EXERCISE INSTRUCTIONS: Restate the data below, keeping every line the same.

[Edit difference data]
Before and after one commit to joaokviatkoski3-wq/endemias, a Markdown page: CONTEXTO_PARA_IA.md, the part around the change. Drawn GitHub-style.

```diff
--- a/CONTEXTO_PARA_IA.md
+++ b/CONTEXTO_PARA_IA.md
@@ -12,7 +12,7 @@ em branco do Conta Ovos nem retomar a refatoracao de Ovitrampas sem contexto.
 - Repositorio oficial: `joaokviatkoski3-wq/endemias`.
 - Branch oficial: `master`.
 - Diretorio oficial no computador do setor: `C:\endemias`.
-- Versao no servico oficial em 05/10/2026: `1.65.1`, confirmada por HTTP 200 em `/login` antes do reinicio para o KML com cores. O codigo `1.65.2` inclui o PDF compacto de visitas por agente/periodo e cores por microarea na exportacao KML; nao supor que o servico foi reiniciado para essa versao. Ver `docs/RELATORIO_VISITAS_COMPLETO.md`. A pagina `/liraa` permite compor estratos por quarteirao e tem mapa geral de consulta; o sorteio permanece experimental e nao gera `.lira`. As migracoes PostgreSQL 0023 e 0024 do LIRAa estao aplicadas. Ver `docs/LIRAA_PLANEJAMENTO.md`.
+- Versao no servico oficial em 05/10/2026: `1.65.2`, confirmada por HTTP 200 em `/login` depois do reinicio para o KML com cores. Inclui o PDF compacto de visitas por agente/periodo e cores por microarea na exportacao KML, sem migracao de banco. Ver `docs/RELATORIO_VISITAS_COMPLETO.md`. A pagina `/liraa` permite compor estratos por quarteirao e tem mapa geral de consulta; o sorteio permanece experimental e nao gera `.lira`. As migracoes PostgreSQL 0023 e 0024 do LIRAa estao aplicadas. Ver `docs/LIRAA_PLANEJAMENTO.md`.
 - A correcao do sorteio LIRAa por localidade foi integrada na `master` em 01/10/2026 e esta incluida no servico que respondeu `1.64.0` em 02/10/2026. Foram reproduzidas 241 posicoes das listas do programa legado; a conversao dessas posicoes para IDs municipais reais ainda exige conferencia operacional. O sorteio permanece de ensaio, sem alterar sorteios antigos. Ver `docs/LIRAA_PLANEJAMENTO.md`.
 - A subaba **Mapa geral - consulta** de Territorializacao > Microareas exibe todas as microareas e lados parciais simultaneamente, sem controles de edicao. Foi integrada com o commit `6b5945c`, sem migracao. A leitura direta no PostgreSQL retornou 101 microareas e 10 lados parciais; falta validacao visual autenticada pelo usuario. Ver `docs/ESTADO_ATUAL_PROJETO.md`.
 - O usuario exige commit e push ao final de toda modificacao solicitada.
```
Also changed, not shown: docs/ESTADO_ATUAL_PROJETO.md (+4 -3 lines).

ANSWER BOX:
Before and after one commit to joaokviatkoski3-wq/endemias, a Markdown page: CONTEXTO_PARA_IA.md, the part around the change. Drawn GitHub-style.

```diff
--- a/CONTEXTO_PARA_IA.md
+++ b/CONTEXTO_PARA_IA.md
@@ -12,7 +12,7 @@ em branco do Conta Ovos nem retomar a refatoracao de Ovitrampas sem contexto.
 - Repositorio oficial: `joaokviatkoski3-wq/endemias`.
 - Branch oficial: `master`.
 - Diretorio oficial no computador do setor: `C:\endemias`.
-- Versao no servico oficial em 05/10/2026: `1.65.1`, confirmada por HTTP 200 em `/login` antes do reinicio para o KML com cores. O codigo `1.65.2` inclui o PDF compacto de visitas por agente/periodo e cores por microarea na exportacao KML; nao supor que o servico foi reiniciado para essa versao. Ver `docs/RELATORIO_VISITAS_COMPLETO.md`. A pagina `/liraa` permite compor estratos por quarteirao e tem mapa geral de consulta; o sorteio permanece experimental e nao gera `.lira`. As migracoes PostgreSQL 0023 e 0024 do LIRAa estao aplicadas. Ver `docs/LIRAA_PLANEJAMENTO.md`.
+- Versao no servico oficial em 05/10/2026: `1.65.2`, confirmada por HTTP 200 em `/login` depois do reinicio para o KML com cores. Inclui o PDF compacto de visitas por agente/periodo e cores por microarea na exportacao KML, sem migracao de banco. Ver `docs/RELATORIO_VISITAS_COMPLETO.md`. A pagina `/liraa` permite compor estratos por quarteirao e tem mapa geral de consulta; o sorteio permanece experimental e nao gera `.lira`. As migracoes PostgreSQL 0023 e 0024 do LIRAa estao aplicadas. Ver `docs/LIRAA_PLANEJAMENTO.md`.
 - A correcao do sorteio LIRAa por localidade foi integrada na `master` em 01/10/2026 e esta incluida no servico que respondeu `1.64.0` em 02/10/2026. Foram reproduzidas 241 posicoes das listas do programa legado; a conversao dessas posicoes para IDs municipais reais ainda exige conferencia operacional. O sorteio permanece de ensaio, sem alterar sorteios antigos. Ver `docs/LIRAA_PLANEJAMENTO.md`.
 - A subaba **Mapa geral - consulta** de Territorializacao > Microareas exibe todas as microareas e lados parciais simultaneamente, sem controles de edicao. Foi integrada com o commit `6b5945c`, sem migracao. A leitura direta no PostgreSQL retornou 101 microareas e 10 lados parciais; falta validacao visual autenticada pelo usuario. Ver `docs/ESTADO_ATUAL_PROJETO.md`.
 - O usuario exige commit e push ao final de toda modificacao solicitada.
```
Also changed, not shown: docs/ESTADO_ATUAL_PROJETO.md (+4 -3 lines).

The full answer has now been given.